  • Remove dual credit from the A-F grade formula.

At last week’s state board meeting, board members were unsure about whether a swift change to how dual credit is measured would be fair to schools that have tried to stay afloat as state law has told them to first offer the classes, and then external policies now demand they change them.

Bluffton Principal Steve Baker said that while he knows there’s been a lot of work started to solve the dual credit teaching issues, he hopes state officials are aware of the very real problems schools could be facing in the near future and how important dual credit is to their accountability grades.

“Dual credit is where we get a lot of those (A-F grade) points,” Baker said. “I just wanted to caution them that in 2022, dual credit credentialing is going to get much more difficult and we need to be prepared for that.”

The board is expected to have further discussions on ESSA in August.

I saw the sign(s)

Demonstrators display frustration with DeVos at Denver protest

Protestors march from the Capitol to the Hyatt Regency Denver, where ALEC is holding their annual meeting. (Photos by Marissa Page/Chalkbeat)

“DeVos is DeWorst”

“Left or Right, We Can All See Wrong”

“School Librarians Say Shhhh! to Betsy!”

Those are some of the hundreds of colorful signs demonstrators carried at the Capitol Wednesday to protest U.S. Education Secretary Betsy DeVos’ scheduled Denver visit.

The Trump appointee is expected to speak Thursday at a luncheon during the American Legislative Exchange Council’s annual meeting at the Hyatt Regency downtown. Wednesday’s protest was organized by Denver school board candidate Tay Anderson with help from the Colorado Education Association, the state’s largest teachers union.

Featured speakers included local activists, teachers and legislators. Demonstrators then marched from the Capitol to the Hyatt.

Here are some selected images from the demonstration.

During the school year, Andy Fine is an elementary school teacher in Loveland’s Thompson School District. This summer he’s interning with the CEA, and rallied more than 25 Thompson teachers and parents to drive to Denver for Wednesday’s action. “Someone’s gotta stand up for our kids,” he said. “My life and passion is standing up for kids.”

Jessica Price, a teacher at Overland High School in Aurora, brought her 6-year-old daughter Maycie Turner to the protest. “I’m here because what we’re doing is working,” she said. “People are getting the message.”

Mike Badar’s father taught in Flint, Michigan for 30 years. He said his biggest concern is DeVos will blur the line separating church and state. “She does not like history, and she wants to rewrite it based on her religious principles,” he said.

Denver Public Schools teacher Michael Durga waited calmly outside the Capitol for the protest to start Wednesday morning. Donning a T-shirt that read “Proud public school teacher,” Durga carried a colorful flag urging support for public schools and a sign themed after the reality show RuPaul’s Drag Race. “DeVos is a nightmare,” he exclaimed. “I want her to know that I am opposed to everything she stands for.”

Pam Wilson, a self-professed “concerned citizen,” marched from the Capitol to the Hyatt Regency spritzing fellow marchers and passerby with a spray bottle filled with water.

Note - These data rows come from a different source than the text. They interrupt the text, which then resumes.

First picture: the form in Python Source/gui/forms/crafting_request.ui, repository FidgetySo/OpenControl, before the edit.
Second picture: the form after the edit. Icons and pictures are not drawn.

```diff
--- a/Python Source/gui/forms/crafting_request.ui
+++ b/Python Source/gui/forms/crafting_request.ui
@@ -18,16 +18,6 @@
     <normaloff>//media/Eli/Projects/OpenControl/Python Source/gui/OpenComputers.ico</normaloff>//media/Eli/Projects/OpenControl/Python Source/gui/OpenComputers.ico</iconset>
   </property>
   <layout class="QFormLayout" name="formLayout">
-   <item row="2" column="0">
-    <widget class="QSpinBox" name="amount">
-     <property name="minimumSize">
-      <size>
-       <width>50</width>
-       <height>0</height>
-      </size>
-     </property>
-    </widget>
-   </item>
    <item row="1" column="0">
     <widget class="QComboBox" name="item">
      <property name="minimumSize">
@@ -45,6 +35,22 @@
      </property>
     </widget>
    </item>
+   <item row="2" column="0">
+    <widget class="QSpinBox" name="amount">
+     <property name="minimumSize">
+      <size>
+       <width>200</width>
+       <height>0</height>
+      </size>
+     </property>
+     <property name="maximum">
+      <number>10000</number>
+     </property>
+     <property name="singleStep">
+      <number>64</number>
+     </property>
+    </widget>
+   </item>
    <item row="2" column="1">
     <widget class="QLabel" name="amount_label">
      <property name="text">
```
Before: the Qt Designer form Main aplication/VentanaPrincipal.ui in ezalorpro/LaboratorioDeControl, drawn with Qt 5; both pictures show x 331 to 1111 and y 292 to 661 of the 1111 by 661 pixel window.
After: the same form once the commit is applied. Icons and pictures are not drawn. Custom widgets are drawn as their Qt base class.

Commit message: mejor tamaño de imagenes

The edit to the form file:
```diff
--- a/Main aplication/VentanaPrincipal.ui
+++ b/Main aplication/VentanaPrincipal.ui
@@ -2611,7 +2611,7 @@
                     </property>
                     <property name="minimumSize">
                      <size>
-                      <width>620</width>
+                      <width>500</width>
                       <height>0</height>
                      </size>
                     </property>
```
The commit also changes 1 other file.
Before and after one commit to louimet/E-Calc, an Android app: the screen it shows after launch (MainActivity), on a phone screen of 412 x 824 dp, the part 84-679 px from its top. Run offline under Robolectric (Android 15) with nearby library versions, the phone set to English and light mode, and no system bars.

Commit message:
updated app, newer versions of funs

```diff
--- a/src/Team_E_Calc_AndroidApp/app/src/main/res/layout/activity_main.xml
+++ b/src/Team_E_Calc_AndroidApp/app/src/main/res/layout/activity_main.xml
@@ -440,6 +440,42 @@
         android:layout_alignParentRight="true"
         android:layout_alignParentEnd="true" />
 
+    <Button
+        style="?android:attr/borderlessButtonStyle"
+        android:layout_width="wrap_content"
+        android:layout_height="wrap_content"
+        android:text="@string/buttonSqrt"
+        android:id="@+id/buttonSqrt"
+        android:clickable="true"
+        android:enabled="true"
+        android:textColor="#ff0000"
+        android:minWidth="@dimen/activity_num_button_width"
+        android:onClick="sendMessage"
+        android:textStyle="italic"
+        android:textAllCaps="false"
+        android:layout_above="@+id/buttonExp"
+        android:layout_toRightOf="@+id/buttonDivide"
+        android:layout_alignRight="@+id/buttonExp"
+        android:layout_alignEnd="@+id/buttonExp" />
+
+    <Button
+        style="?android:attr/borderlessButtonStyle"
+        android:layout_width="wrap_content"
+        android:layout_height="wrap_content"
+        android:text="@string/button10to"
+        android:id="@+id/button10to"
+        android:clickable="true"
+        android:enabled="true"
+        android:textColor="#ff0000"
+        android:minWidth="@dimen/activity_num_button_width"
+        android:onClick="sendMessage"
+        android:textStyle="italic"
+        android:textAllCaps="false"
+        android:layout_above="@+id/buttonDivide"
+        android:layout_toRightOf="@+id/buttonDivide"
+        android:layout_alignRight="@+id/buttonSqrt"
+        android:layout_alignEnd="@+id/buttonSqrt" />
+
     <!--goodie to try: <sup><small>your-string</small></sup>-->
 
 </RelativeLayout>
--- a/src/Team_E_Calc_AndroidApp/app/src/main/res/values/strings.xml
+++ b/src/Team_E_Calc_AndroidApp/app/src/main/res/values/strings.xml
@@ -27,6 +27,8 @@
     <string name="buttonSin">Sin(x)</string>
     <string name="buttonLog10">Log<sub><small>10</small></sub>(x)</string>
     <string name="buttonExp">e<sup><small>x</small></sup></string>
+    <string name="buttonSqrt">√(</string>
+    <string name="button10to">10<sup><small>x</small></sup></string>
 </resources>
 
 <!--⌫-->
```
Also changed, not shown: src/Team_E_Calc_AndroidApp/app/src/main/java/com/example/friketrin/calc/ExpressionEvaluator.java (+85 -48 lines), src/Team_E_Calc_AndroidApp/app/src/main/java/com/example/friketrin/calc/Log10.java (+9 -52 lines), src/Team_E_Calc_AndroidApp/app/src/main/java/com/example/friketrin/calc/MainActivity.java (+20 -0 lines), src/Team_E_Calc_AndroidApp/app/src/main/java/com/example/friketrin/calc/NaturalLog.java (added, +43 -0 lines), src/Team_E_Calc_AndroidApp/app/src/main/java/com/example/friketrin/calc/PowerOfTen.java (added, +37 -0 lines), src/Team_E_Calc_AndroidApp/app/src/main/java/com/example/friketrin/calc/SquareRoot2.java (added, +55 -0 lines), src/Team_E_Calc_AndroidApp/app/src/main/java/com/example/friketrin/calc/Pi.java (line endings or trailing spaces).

She decorated the bottle with a crossed-out image of DeVos’s face. “It’s bear spray,” she laughed.

The man behind the Neil Gorsuch mask is Ian Kolsky, a DPS teacher. Kolsky and four others dressed as Republican-appointed Supreme Court justices. The demonstrators belong to a group called Move to Amend, which calls for a constitutional amendment limiting the rights of corporations.